“It means a community is coming together to support marginalized individuals. Everyone coming out and supporting it just shows how much diversity and support we have on our campus that you probably won’t find on other campuses in other parts of the United States. UM is pretty great, and the people here are pretty awesome to be actively participating in a drag show and actually knowing what’s going on.”

Gainseville drag queen Aurora Whorealis takes the DragOut stage for her first time, garnering tons of claps, screams and donations from spectators.

Gainseville drag queen Aurora Whorealis takes the DragOut stage for her first time, garnering tons of claps, screams and donations from spectators. Photo credit: Jenny Abreu

UM students, alum and faculty in attendance were blown away by the talent present on campus and in the community. UM first-year law student Dre Joseph spoke about the rush of acceptance that DragOut gave him and campus as a whole.

“I was shocked yet so happy about how open and inclusive the event was with the full support of the school,” he explained. “One of my favorite performers was definitely Aurora Whorealis. Something about her energy was so great. Also, Raunché, the queen with the super fun Doja Cat performance. She was really good for a novice, and just a great performer in general.”

From the many gorgeous outfits to the uplifting energy of the crowd, DragOut was a night full of excitement and surprises. Attendees and performers alike left the Shalala Center feeling body-confident and empowered and with a full camera roll of videos to remember the celebratory night.

March 4, 2020

Reporters

Jarrod Houseknecht


Around the Web

As the novel coronavirus continues to force people inside, movie theaters across the globe have clos ...

Richard Myers, a senior lecturer in the Miller School of Medicine, offers tips and best practices on ...

Offered this fall, the Master of Science in Data Science will tailor its curriculum for multiple fie ...

In the wake of measures instituted to stop the spread of the pandemic across the globe, emission lev ...

A University of Miami cybersecurity lecturer provides a few tips to ensure a positive and safe compu ...

TMH Twitter
About Us

The Miami Hurricane is the student newspaper of the University of Miami in Coral Gables, Florida.
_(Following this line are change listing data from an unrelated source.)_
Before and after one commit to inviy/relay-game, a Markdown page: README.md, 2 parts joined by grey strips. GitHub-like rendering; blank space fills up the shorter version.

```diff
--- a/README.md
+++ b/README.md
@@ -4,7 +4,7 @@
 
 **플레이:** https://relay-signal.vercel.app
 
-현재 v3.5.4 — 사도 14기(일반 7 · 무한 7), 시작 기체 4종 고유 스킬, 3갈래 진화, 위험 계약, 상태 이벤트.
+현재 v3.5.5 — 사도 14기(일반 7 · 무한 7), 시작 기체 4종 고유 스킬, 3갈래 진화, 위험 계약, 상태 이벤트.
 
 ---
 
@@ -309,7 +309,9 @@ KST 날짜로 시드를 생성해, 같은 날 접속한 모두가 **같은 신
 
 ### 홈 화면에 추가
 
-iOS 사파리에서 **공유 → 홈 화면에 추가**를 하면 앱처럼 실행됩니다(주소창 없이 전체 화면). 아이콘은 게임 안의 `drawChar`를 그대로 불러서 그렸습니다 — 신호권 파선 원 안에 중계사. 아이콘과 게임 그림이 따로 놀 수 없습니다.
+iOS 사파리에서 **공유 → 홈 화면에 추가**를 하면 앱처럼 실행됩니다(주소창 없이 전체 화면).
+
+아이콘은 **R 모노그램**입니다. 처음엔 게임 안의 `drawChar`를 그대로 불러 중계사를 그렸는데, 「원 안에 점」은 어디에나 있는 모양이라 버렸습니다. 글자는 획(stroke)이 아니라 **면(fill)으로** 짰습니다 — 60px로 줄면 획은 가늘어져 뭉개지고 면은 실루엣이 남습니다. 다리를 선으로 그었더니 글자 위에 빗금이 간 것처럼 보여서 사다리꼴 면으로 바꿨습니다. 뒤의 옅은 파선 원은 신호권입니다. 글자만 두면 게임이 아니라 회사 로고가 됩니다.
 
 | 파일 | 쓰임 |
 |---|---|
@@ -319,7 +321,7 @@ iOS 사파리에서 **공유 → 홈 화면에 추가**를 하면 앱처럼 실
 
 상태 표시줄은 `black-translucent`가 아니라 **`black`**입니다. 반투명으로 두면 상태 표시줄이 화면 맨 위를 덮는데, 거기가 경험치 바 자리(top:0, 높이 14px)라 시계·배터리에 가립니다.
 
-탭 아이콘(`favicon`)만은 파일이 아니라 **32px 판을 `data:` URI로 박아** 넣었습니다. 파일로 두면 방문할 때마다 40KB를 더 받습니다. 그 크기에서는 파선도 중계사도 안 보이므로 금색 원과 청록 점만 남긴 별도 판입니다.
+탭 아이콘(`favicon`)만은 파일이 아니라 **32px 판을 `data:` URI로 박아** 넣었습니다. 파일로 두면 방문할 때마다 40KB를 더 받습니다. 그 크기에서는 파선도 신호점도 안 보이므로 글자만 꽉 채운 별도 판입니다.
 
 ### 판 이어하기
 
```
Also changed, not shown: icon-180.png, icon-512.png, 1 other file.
The newspaper is edited and produced by undergraduate students at UM and is published in print every Tuesday.